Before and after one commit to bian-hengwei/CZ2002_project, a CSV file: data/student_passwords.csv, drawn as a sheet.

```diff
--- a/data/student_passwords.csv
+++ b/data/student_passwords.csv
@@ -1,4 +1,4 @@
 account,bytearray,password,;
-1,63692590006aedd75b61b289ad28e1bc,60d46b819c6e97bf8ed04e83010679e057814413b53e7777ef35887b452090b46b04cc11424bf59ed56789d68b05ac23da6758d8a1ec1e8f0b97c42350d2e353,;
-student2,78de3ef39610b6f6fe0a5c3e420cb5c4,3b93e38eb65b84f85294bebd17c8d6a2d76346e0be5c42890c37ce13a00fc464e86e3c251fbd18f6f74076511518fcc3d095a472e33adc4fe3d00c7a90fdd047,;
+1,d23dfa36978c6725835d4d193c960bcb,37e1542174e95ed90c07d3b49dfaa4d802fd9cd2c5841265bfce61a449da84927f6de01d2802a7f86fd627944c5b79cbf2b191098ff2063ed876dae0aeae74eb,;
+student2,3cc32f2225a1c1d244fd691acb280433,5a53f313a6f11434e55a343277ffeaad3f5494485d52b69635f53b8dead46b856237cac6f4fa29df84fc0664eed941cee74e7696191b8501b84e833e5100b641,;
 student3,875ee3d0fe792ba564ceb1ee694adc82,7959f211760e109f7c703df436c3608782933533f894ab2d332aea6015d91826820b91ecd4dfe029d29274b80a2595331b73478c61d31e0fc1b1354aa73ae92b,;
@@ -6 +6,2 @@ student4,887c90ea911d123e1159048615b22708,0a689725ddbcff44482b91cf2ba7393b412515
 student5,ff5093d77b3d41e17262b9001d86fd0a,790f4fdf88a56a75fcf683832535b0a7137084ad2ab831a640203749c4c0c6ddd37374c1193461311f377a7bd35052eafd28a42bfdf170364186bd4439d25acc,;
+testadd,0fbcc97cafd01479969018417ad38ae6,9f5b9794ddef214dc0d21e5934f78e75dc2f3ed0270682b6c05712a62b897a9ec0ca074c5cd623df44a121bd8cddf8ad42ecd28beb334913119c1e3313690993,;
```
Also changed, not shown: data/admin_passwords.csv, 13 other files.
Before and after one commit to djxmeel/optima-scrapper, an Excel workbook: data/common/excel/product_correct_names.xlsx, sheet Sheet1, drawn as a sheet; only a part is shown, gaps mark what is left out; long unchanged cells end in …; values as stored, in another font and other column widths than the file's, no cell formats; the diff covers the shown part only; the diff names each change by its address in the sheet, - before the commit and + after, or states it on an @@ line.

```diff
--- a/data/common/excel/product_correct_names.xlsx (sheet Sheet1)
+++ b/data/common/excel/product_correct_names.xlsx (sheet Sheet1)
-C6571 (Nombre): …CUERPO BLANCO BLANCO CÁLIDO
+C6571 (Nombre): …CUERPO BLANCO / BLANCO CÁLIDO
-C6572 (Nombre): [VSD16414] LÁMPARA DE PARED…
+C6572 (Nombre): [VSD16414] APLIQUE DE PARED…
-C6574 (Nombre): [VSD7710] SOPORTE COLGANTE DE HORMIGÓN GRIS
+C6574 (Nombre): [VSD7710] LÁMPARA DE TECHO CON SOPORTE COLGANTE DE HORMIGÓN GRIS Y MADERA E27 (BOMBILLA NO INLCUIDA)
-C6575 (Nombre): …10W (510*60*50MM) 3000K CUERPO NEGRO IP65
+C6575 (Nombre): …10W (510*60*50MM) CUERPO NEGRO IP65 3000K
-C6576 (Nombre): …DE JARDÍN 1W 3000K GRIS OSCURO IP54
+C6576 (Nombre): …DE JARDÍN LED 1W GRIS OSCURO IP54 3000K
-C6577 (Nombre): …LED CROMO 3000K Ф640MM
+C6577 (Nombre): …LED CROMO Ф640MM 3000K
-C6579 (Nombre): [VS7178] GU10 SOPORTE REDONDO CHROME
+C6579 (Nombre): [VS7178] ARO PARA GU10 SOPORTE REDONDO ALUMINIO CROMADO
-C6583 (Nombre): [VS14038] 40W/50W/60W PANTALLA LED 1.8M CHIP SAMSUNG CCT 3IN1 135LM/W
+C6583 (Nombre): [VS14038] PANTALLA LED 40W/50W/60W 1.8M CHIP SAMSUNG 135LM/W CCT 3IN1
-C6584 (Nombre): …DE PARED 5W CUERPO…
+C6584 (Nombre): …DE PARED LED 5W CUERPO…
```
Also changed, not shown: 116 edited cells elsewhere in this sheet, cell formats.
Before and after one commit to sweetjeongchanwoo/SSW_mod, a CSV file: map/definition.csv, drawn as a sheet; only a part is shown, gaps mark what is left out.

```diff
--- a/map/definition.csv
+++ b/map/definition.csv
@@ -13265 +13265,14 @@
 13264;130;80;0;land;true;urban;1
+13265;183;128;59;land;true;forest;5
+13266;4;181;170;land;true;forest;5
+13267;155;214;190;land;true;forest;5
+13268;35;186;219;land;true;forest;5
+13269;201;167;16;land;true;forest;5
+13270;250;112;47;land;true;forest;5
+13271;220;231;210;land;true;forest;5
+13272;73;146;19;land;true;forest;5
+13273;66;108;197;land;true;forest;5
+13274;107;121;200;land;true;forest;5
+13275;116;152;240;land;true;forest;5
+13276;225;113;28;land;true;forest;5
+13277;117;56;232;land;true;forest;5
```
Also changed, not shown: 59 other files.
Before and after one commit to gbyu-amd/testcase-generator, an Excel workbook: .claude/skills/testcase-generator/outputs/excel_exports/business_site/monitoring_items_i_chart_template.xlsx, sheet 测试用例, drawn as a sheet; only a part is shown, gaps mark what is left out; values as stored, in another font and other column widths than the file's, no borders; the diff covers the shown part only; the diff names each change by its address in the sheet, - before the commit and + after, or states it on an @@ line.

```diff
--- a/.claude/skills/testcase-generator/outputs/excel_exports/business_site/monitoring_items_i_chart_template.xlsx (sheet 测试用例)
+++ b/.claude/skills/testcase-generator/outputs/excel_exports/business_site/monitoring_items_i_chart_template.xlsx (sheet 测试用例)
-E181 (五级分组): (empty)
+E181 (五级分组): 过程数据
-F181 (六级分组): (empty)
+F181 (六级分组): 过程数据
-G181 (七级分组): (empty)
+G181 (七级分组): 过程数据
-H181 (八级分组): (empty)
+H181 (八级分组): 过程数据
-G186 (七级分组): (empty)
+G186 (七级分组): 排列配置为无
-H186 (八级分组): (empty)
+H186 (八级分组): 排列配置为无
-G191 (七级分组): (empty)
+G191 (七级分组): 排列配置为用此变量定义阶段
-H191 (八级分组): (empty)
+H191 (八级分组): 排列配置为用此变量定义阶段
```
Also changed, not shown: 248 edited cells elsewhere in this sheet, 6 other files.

++++++++++

### What needs to be done
In the records above, find each line with the string "SAMSUNG" and list it.

### Answer
-C6583 (Nombre): [VS14038] 40W/50W/60W PANTALLA LED 1.8M CHIP SAMSUNG CCT 3IN1 135LM/W
+C6583 (Nombre): [VS14038] PANTALLA LED 40W/50W/60W 1.8M CHIP SAMSUNG 135LM/W CCT 3IN1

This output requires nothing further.